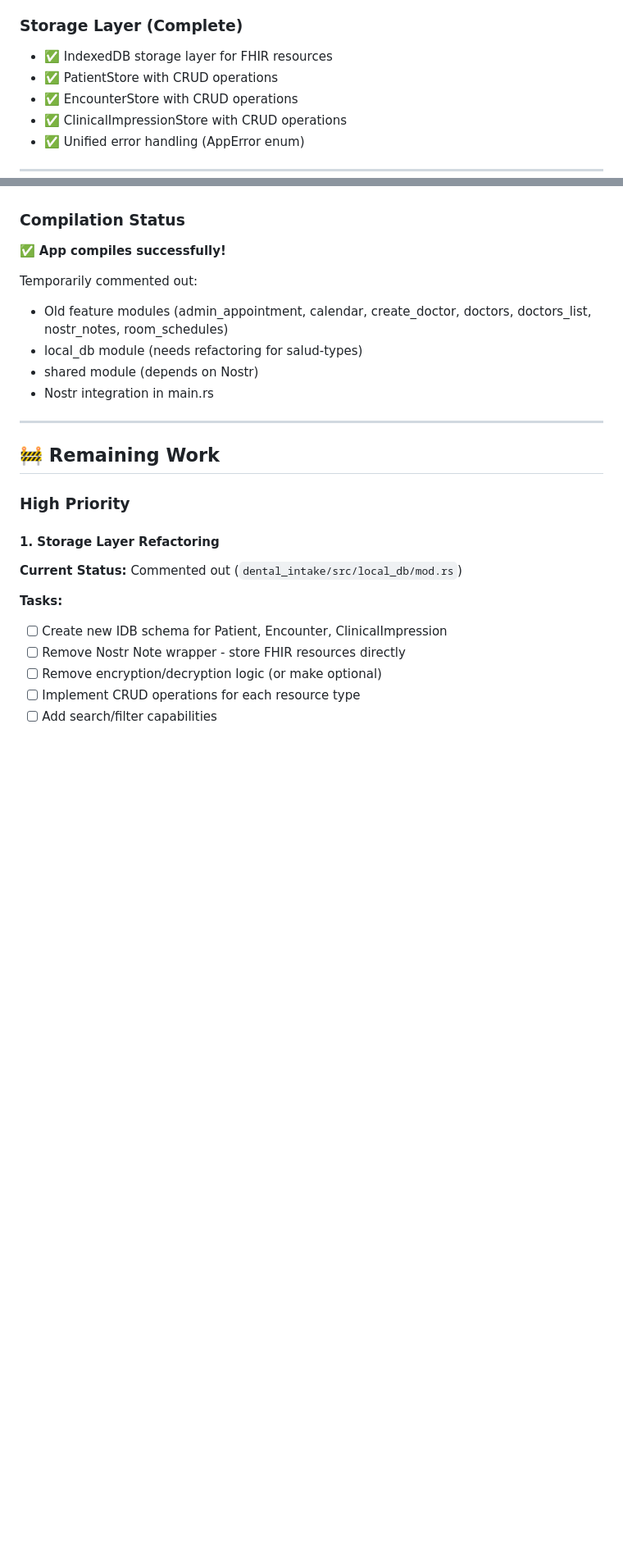
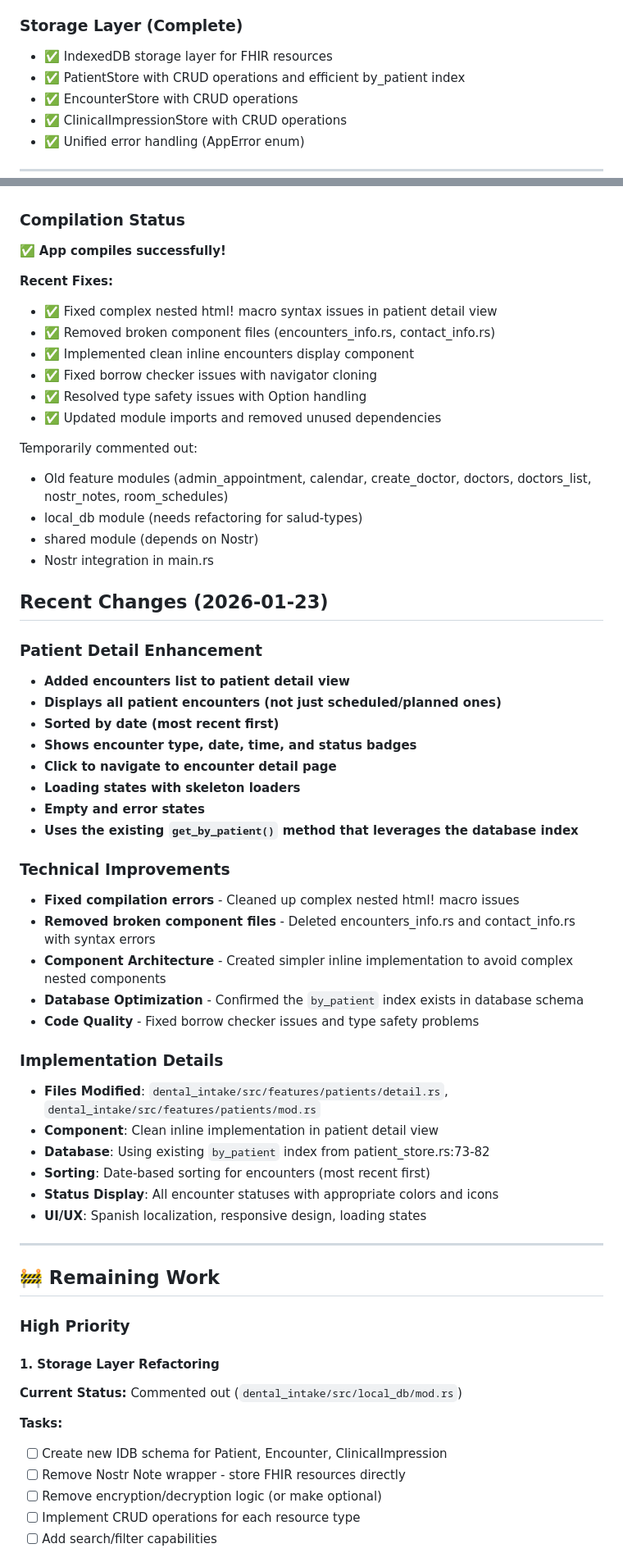
Before and after one commit to SALUD-Nostr/dentist-registry-app, a Markdown page: PROGRESS.md, 2 parts joined by grey strips. Shown at 82% size. Drawn GitHub-style; blank space fills up the shorter version.

Commit message:
Update PROGRESS.md with patient encounters implementation completion
- Mark patient detail view with encounters display as COMPLETE
- Document recent technical fixes and improvements
- Update compilation status and recent changes section
- Reflect removal of broken component files
- Update remaining work section to mark completed items

```diff
--- a/PROGRESS.md
+++ b/PROGRESS.md
@@ -39,7 +46,7 @@
 
 ### Storage Layer (Complete)
 - ✅ IndexedDB storage layer for FHIR resources
-- ✅ PatientStore with CRUD operations
+- ✅ PatientStore with CRUD operations and efficient by_patient index
 - ✅ EncounterStore with CRUD operations
 - ✅ ClinicalImpressionStore with CRUD operations
 - ✅ Unified error handling (AppError enum)
@@ -173,11 +180,46 @@ All modules compile successfully with placeholder UI.
 ### Compilation Status
 ✅ **App compiles successfully!**
 
+**Recent Fixes:**
+- ✅ Fixed complex nested html! macro syntax issues in patient detail view
+- ✅ Removed broken component files (encounters_info.rs, contact_info.rs)
+- ✅ Implemented clean inline encounters display component
+- ✅ Fixed borrow checker issues with navigator cloning
+- ✅ Resolved type safety issues with Option<NaiveDate> handling
+- ✅ Updated module imports and removed unused dependencies
+
 Temporarily commented out:
 - Old feature modules (admin_appointment, calendar, create_doctor, doctors, doctors_list, nostr_notes, room_schedules)
 - local_db module (needs refactoring for salud-types)
 - shared module (depends on Nostr)
 - Nostr integration in main.rs
+
+## Recent Changes (2026-01-23)
+
+### Patient Detail Enhancement
+- **Added encounters list to patient detail view**
+- **Displays all patient encounters (not just scheduled/planned ones)**
+- **Sorted by date (most recent first)**
+- **Shows encounter type, date, time, and status badges**
+- **Click to navigate to encounter detail page**
+- **Loading states with skeleton loaders**
+- **Empty and error states**
+- **Uses the existing `get_by_patient()` method that leverages the database index**
+
+### Technical Improvements
+- **Fixed compilation errors** - Cleaned up complex nested html! macro issues
+- **Removed broken component files** - Deleted encounters_info.rs and contact_info.rs with syntax errors
+- **Component Architecture** - Created simpler inline implementation to avoid complex nested components
+- **Database Optimization** - Confirmed the `by_patient` index exists in database schema
+- **Code Quality** - Fixed borrow checker issues and type safety problems
+
+### Implementation Details
+- **Files Modified**: `dental_intake/src/features/patients/detail.rs`, `dental_intake/src/features/patients/mod.rs`
+- **Component**: Clean inline implementation in patient detail view
+- **Database**: Using existing `by_patient` index from patient_store.rs:73-82
+- **Sorting**: Date-based sorting for encounters (most recent first)
+- **Status Display**: All encounter statuses with appropriate colors and icons
+- **UI/UX**: Spanish localization, responsive design, loading states
 
 ---
 
```
Also changed, not shown: other parts of PROGRESS.md (+11 -5 lines).
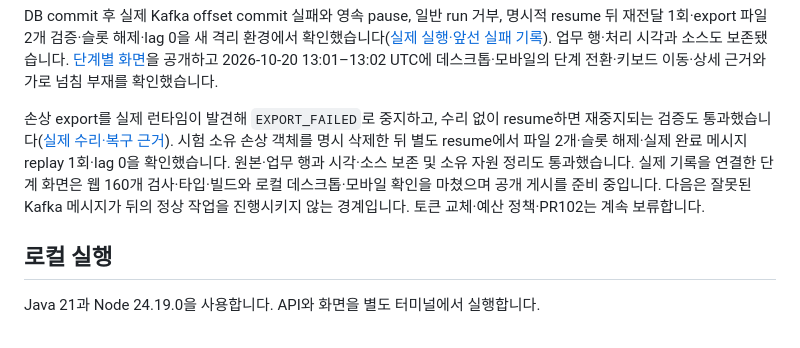
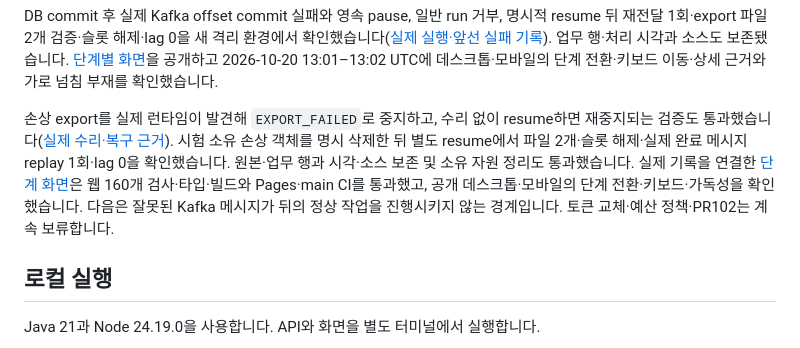
Before and after one commit to DevDooly/devdooly-platform-lab, a Markdown page: README.md, the part around the change. Rendered like a GitHub page.

Commit message:
docs: record export integrity public verification

```diff
--- a/README.md
+++ b/README.md
@@ -29,7 +29,7 @@ Java 서비스 개발부터 데이터 처리, 배포와 운영까지 직접 구
 
 DB commit 후 실제 Kafka offset commit 실패와 영속 pause, 일반 run 거부, 명시적 resume 뒤 재전달 1회·export 파일 2개 검증·슬롯 해제·lag 0을 새 격리 환경에서 확인했습니다([실제 실행·앞선 실패 기록](docs/evidence/offset-commit-recovery/README.md)). 업무 행·처리 시각과 소스도 보존됐습니다. [단계별 화면](https://devdooly.github.io/devdooly-platform-lab/#offset-commit-recovery)을 공개하고 2026-10-20 13:01–13:02 UTC에 데스크톱·모바일의 단계 전환·키보드 이동·상세 근거와 가로 넘침 부재를 확인했습니다.
 
-손상 export를 실제 런타임이 발견해 `EXPORT_FAILED`로 중지하고, 수리 없이 resume하면 재중지되는 검증도 통과했습니다([실제 수리·복구 근거](docs/evidence/export-integrity-runtime/README.md)). 시험 소유 손상 객체를 명시 삭제한 뒤 별도 resume에서 파일 2개·슬롯 해제·실제 완료 메시지 replay 1회·lag 0을 확인했습니다. 원본·업무 행과 시각·소스 보존 및 소유 자원 정리도 통과했습니다. 실제 기록을 연결한 단계 화면은 웹 160개 검사·타입·빌드와 로컬 데스크톱·모바일 확인을 마쳤으며 공개 게시를 준비 중입니다. 다음은 잘못된 Kafka 메시지가 뒤의 정상 작업을 진행시키지 않는 경계입니다. 토큰 교체·예산 정책·PR102는 계속 보류합니다.
+손상 export를 실제 런타임이 발견해 `EXPORT_FAILED`로 중지하고, 수리 없이 resume하면 재중지되는 검증도 통과했습니다([실제 수리·복구 근거](docs/evidence/export-integrity-runtime/README.md)). 시험 소유 손상 객체를 명시 삭제한 뒤 별도 resume에서 파일 2개·슬롯 해제·실제 완료 메시지 replay 1회·lag 0을 확인했습니다. 원본·업무 행과 시각·소스 보존 및 소유 자원 정리도 통과했습니다. 실제 기록을 연결한 [단계 화면](https://devdooly.github.io/devdooly-platform-lab/#export-integrity-runtime)은 웹 160개 검사·타입·빌드와 Pages·main CI를 통과했고, 공개 데스크톱·모바일의 단계 전환·키보드·가독성을 확인했습니다. 다음은 잘못된 Kafka 메시지가 뒤의 정상 작업을 진행시키지 않는 경계입니다. 토큰 교체·예산 정책·PR102는 계속 보류합니다.
 
 ## 로컬 실행
 
```
Also changed, not shown: docs/NEXT_STEPS.md (+1 -1 lines), 1 other file.
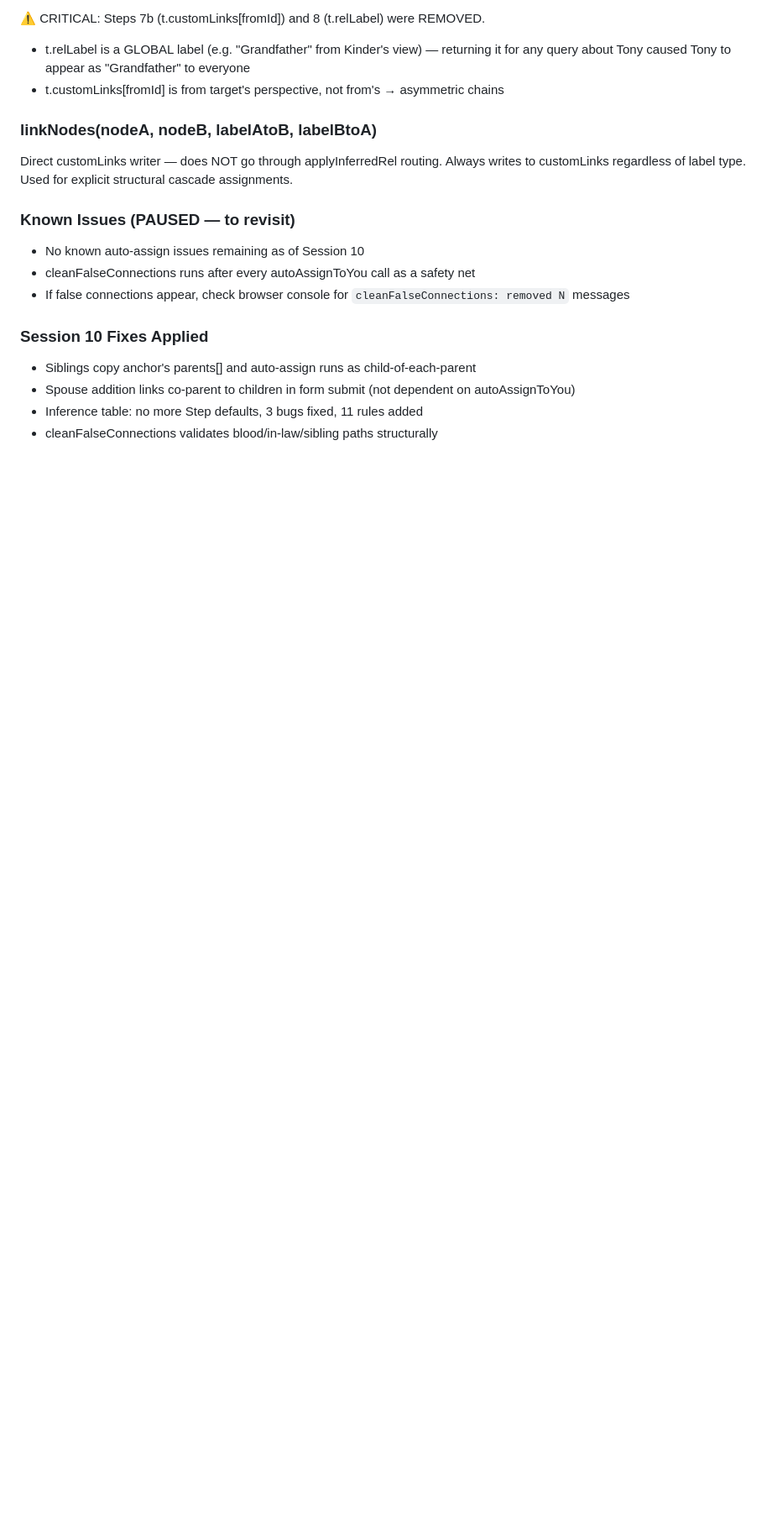
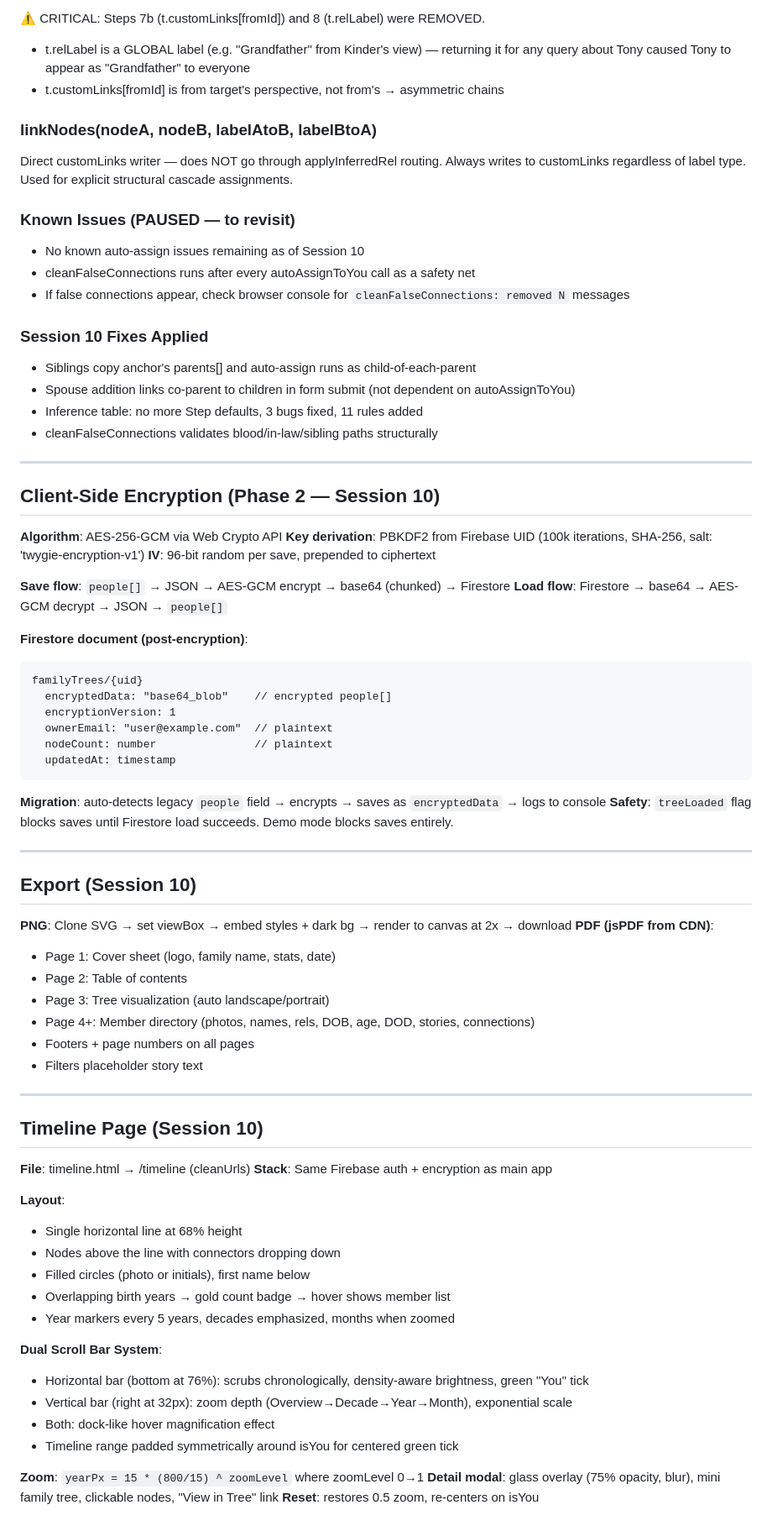
Before and after one commit to mrheathjones/twygie, a Markdown page: memory.md, the part around one of its changes. Shown at 84% size. Rendered like a GitHub page; blank space fills up the shorter version.

````diff
--- a/memory.md
+++ b/memory.md
@@ -234,3 +236,64 @@ Used for explicit structural cascade assignments.
 - Spouse addition links co-parent to children in form submit (not dependent on autoAssignToYou)
 - Inference table: no more Step defaults, 3 bugs fixed, 11 rules added
 - cleanFalseConnections validates blood/in-law/sibling paths structurally
+
+---
+
+## Client-Side Encryption (Phase 2 — Session 10)
+
+**Algorithm**: AES-256-GCM via Web Crypto API
+**Key derivation**: PBKDF2 from Firebase UID (100k iterations, SHA-256, salt: 'twygie-encryption-v1')
+**IV**: 96-bit random per save, prepended to ciphertext
+
+**Save flow**: `people[]` → JSON → AES-GCM encrypt → base64 (chunked) → Firestore
+**Load flow**: Firestore → base64 → AES-GCM decrypt → JSON → `people[]`
+
+**Firestore document (post-encryption)**:
+```
+familyTrees/{uid}
+  encryptedData: "base64_blob"    // encrypted people[]
+  encryptionVersion: 1
+  ownerEmail: "user@example.com"  // plaintext
+  nodeCount: number               // plaintext
+  updatedAt: timestamp
+```
+
+**Migration**: auto-detects legacy `people` field → encrypts → saves as `encryptedData` → logs to console
+**Safety**: `treeLoaded` flag blocks saves until Firestore load succeeds. Demo mode blocks saves entirely.
+
+---
+
+## Export (Session 10)
+
+**PNG**: Clone SVG → set viewBox → embed styles + dark bg → render to canvas at 2x → download
+**PDF (jsPDF from CDN)**:
+- Page 1: Cover sheet (logo, family name, stats, date)
+- Page 2: Table of contents
+- Page 3: Tree visualization (auto landscape/portrait)
+- Page 4+: Member directory (photos, names, rels, DOB, age, DOD, stories, connections)
+- Footers + page numbers on all pages
+- Filters placeholder story text
+
+---
+
+## Timeline Page (Session 10)
+
+**File**: timeline.html → /timeline (cleanUrls)
+**Stack**: Same Firebase auth + encryption as main app
+
+**Layout**:
+- Single horizontal line at 68% height
+- Nodes above the line with connectors dropping down
+- Filled circles (photo or initials), first name below
+- Overlapping birth years → gold count badge → hover shows member list
+- Year markers every 5 years, decades emphasized, months when zoomed
+
+**Dual Scroll Bar System**:
+- Horizontal bar (bottom at 76%): scrubs chronologically, density-aware brightness, green "You" tick
+- Vertical bar (right at 32px): zoom depth (Overview→Decade→Year→Month), exponential scale
+- Both: dock-like hover magnification effect
+- Timeline range padded symmetrically around isYou for centered green tick
+
+**Zoom**: `yearPx = 15 * (800/15) ^ zoomLevel` where zoomLevel 0→1
+**Detail modal**: glass overlay (75% opacity, blur), mini family tree, clickable nodes, "View in Tree" link
+**Reset**: restores 0.5 zoom, re-centers on isYou
````
Also changed, not shown: other parts of memory.md (+3 -1 lines), journal.md (+43 -0 lines), plan.md (+6 -4 lines).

-=-=-=-=-

■ **Task requirements**: Print the data above verbatim from the first line through the line holding "- Mark patient", leaving every picture out.

■ **Output below**:
Before and after one commit to SALUD-Nostr/dentist-registry-app, a Markdown page: PROGRESS.md, 2 parts joined by grey strips. Shown at 82% size. Drawn GitHub-style; blank space fills up the shorter version.

Commit message:
Update PROGRESS.md with patient encounters implementation completion
- Mark patient detail view with encounters display as COMPLETE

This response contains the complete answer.